And at the moment I manage to provide smoothness and dynamic to a material that is usually static and stiff, I feel that, like a modern demiurge, I can restore a balance between what aims to express itself and what is trapped in a cage, between what only potentially is and what eventually is.


Graziano Locatelli was born in 1977 near Bergamo, and is attracted to art since childhood. Self-taught he soon starts to test assembling techniques with “poor art” materials, such as aluminium and broken glass.

Since the start of his career his works are three-dimensional, something inbetween pictures and sculptures.

He develops a strong attraction for broken objects and ruins, often encountered in his trips in the isolated mountain villages near his home. Gashes and fractures fascinate him and become a leitmotiv in his work. His artworks recall abandoned spaces: previously settings of family life, and later places only inhabited by memories, ghosts and troubled dreams. In those places, what most strucks the artist is the expressive power of broken tiles and walls. And actually, common ceramic tiles of home kitchens and bathrooms soon become his design signature and trademark.

His first works with this material are dated 2005. The first one, Nascita, is a woman’s torso bursting out of a wall,. From now on, and for years, Locatelli experiments the perfect mix of cement and glue, studying all the possible combinations of such materials. Up until he elaborates a very special technique of ceramic breakage, albeit never abandoning aluminium. The latter no longer appears on the face of his works, but remains as a stuctural basis. The skeleton around which his ceramics crumble.

His tiles explode. They break like tiles of a mosaic, giving birth to a new reality. By doing so, he frees himself from captivity, escaping from a flat mediocrity.

Locatelli reinteprets bas-relief in a modern way, making the human emerge from rubble and destruction. Tiled walls become the privileged background of the violence inflicted on them. A violence which is however never accidental, nor brutal. His fractures are intense and precise. It is the precision of an ancient engraver, who transfers his thoughts and feelings on the surface of his ceramics. Through his gashes Locatelli leads the observer to a dimension where plains alter and mix. And where, in the chaos of the modern world, the fragmented self seems to find a new meaning.

In 2006 Locatelli moves to Rome and for about ten years he moves back and forth between the Italian capital and Milan, where he currently lives and works. In Rome are his first solo exhibitions, and his contribution to the MACRO – Rome’s Museum of Contemporary Art (2013).

Returned to Milan on a stable basis, he devotes himself almost exclusively to his first piece of land art in the countryside of northern Italy. In 2017 he accomplishes Demiurgo's House, a mantle of fragmented tiles, which follows the natural curves of ground and trees. In this piece Locatelli expresses his utmost drama, not in a heartbreaking way though, but by fostering both an intimate and intense dialogue with the observer, and a symbiotic relationship with nature. A silent speech in which Locatelli manages to express in a poetic way, what is ineffable, capturing whoever cares to listen.

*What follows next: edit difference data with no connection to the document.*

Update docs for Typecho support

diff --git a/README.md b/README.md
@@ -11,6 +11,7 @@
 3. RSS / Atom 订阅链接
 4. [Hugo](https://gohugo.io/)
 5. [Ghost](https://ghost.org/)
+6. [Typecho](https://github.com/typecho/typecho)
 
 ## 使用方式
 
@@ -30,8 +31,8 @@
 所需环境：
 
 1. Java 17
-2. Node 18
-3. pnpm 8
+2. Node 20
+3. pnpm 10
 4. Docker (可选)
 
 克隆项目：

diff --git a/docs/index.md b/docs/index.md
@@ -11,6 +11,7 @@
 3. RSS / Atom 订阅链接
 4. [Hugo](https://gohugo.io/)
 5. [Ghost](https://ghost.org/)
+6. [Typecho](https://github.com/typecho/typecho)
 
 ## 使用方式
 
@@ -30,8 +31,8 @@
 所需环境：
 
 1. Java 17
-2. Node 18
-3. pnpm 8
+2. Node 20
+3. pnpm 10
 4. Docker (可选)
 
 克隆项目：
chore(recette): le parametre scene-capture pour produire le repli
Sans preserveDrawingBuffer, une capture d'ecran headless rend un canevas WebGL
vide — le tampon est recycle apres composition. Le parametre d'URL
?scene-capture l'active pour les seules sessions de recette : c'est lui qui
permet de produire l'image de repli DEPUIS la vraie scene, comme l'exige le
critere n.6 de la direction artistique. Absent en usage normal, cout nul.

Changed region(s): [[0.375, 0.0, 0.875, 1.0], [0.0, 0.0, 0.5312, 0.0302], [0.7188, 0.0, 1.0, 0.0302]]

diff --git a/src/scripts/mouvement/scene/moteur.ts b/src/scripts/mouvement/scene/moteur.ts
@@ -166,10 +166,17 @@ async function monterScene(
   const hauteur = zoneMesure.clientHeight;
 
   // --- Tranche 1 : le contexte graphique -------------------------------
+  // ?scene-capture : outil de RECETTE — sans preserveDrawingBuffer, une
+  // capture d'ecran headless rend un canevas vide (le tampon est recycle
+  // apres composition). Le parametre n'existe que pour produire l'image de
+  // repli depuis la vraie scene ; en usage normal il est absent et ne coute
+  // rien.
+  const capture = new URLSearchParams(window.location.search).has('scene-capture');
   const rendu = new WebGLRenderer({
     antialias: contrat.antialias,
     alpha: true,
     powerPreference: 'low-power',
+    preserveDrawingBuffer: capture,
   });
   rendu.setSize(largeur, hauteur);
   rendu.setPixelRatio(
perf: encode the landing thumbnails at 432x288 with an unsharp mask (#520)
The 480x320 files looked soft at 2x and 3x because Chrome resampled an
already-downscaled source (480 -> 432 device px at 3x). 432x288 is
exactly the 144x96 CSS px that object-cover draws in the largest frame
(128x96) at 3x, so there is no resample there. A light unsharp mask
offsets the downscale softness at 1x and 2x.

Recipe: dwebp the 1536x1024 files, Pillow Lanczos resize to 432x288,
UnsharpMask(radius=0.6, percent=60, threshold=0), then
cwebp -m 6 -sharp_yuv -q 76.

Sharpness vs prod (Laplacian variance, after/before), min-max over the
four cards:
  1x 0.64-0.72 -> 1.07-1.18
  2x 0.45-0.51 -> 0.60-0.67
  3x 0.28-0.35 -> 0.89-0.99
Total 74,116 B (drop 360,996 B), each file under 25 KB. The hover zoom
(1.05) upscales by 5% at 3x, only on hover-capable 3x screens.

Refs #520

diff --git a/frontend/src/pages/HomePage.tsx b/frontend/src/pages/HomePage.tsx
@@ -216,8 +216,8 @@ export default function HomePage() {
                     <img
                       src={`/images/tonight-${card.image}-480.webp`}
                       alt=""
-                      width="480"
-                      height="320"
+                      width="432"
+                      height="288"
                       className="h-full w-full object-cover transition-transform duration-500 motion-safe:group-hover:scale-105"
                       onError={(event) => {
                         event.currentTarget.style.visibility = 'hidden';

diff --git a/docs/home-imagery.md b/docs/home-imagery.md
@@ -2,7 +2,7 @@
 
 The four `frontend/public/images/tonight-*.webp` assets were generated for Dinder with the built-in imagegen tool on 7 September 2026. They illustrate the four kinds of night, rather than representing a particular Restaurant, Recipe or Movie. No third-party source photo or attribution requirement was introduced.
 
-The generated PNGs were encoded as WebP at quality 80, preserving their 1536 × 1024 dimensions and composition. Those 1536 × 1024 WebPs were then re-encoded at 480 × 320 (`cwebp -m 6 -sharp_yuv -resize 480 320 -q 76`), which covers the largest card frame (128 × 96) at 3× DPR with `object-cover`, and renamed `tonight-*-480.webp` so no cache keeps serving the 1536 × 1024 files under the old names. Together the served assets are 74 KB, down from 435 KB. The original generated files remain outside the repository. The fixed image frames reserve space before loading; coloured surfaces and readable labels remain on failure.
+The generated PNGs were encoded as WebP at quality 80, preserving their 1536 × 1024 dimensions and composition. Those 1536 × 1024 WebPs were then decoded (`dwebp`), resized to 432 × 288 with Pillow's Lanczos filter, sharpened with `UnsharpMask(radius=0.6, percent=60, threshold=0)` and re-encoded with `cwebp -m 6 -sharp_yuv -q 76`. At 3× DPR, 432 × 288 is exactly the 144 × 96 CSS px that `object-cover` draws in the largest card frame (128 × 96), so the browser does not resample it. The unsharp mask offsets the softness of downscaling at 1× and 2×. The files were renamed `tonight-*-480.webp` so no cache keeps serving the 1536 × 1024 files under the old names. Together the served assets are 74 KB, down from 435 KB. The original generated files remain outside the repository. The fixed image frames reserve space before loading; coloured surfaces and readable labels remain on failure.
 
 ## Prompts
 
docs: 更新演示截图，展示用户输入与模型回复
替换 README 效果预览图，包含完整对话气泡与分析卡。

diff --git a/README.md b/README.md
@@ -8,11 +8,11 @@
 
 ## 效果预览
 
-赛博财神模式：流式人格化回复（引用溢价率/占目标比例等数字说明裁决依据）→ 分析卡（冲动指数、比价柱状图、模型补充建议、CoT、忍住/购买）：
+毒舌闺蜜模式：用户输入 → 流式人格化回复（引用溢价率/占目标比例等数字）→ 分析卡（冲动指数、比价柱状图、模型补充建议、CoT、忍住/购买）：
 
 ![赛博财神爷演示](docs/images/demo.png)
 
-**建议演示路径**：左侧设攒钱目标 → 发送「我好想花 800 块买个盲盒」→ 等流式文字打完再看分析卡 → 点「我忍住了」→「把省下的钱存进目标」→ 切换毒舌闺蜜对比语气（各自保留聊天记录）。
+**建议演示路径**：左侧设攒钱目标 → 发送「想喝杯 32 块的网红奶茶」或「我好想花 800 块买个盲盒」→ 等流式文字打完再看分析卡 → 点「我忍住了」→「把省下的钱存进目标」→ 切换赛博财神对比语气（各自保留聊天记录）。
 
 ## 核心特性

In the following years he develops a minimalist style, gradually abandoning polychromism in favor of black and white. This change further enhances the originality of his work.

His extraordinary craftsmanship allows him to communicate on a subliminal level. His works encompasses layers of different tales and feelings, innovating ceramic sculptural techniques with a unique style, which is recognisable at first sight.

His works have been appreciated and shared around the world for about ten years (lately also by Banksy and the London Saatchi Gallery). .
At the end of 2018 his name was included in AD – Architectural Digest among the highlights of the year.